Published online by Cambridge University Press: 05 June 2012
Between 1980 and 2005 the absolute number of citizens of Latino origin in the United States nearly tripled from about 11 million to nearly 30 million. About 81% of this increase was because of births in the United States, and 19% was because of naturalization among the foreign-born.
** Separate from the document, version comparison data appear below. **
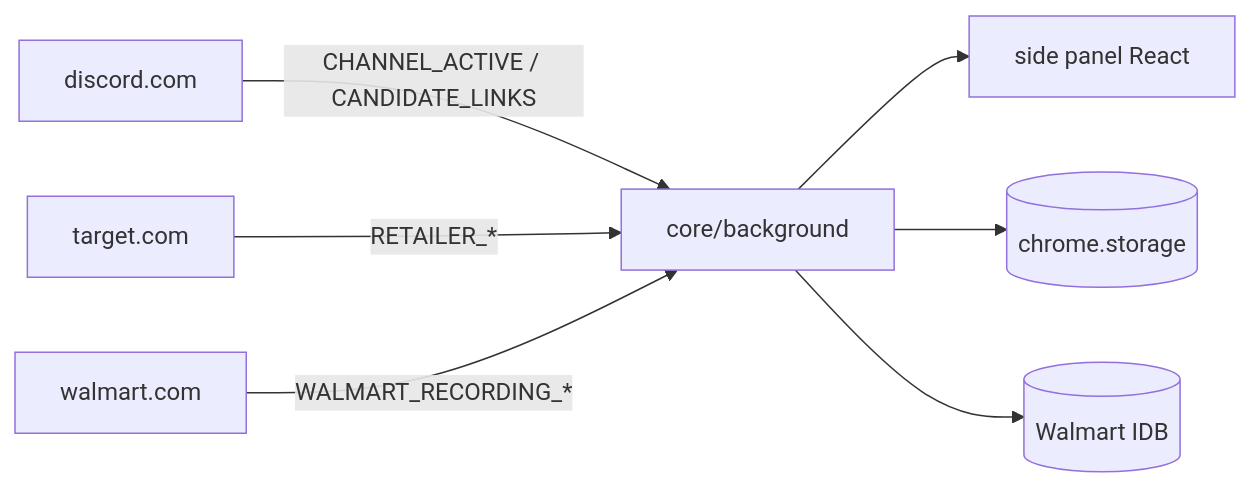
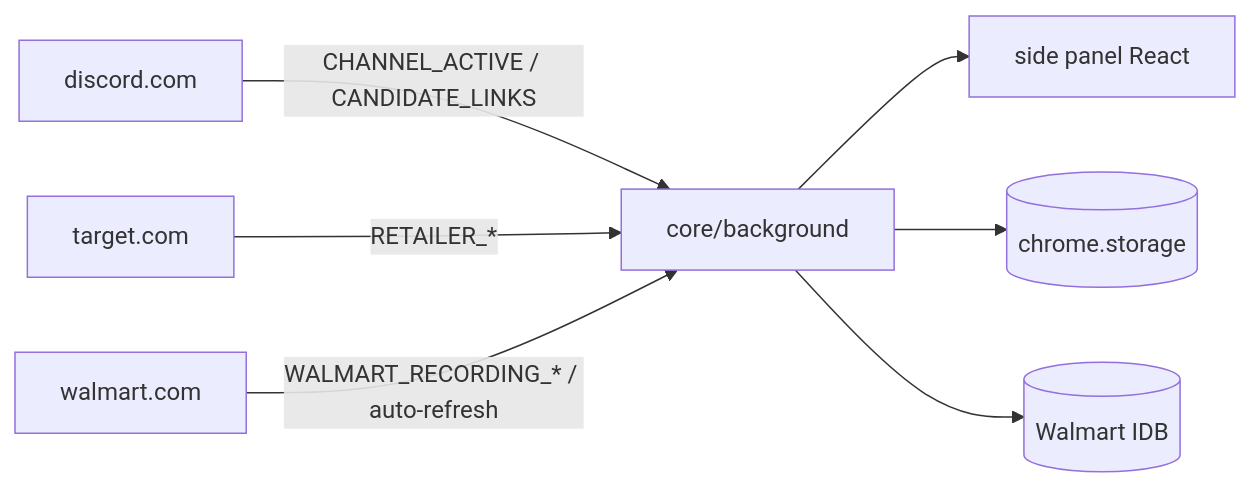
The second of 2 diagrams in AGENTS.md (Quarks-1/CookieScripts), drawn with Mermaid before and after one commit. The commit also changed other lines of this file and 5 other files, not shown here.

````diff
--- a/AGENTS.md
+++ b/AGENTS.md
@@ -105,9 +106,9 @@
 ```mermaid
 flowchart LR
   discord[discord.com] -->|CHANNEL_ACTIVE / CANDIDATE_LINKS| SW[core/background]
   target[target.com] -->|RETAILER_*| SW
-  walmart[walmart.com] -->|WALMART_RECORDING_*| SW
+  walmart[walmart.com] -->|WALMART_RECORDING_* / auto-refresh| SW
   SW --> UI[side panel React]
   SW --> Store[(chrome.storage)]
   SW --> IDB[(Walmart IDB)]
 ```
````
Yet, despite this increase in the actual number of citizens, the surge in migration to the United States from Latin America and the Caribbean after 1980 resulted in a declining percentage of all Latinos who were citizens from 80% in 1980 to 71% in 2005. This immigration resulted in a more than fourfold increase in the absolute number of Latinos who were not citizens of the United States from nearly 3 million in 1980 to over 12 million in 2005. If we consider the total citizen population of the United States, in 1980, about 5% were Latinos; by 2005 this percentage had increased to 11%.
The anti-immigrant sentiment, which has swept through the United States from the mid-1990s, exemplified by the passing of Proposition 187 in California in November 1994, led to a fairly significant increase in the yearly rate of naturalization among Latinos during the 1990s. There were over 1.2 million foreign-born naturalized Latino citizens in 1980 and over 4.7 million in 2005. Latino foreign-born residents who achieved citizenship through naturalization increased at about 5% annually during the 1980s, and this rate surged to 7% yearly between 1990 and 2000. However, between 2000 and 2005 the annual rate of naturalization increase among foreign-born Latinos fell to about 4% each year.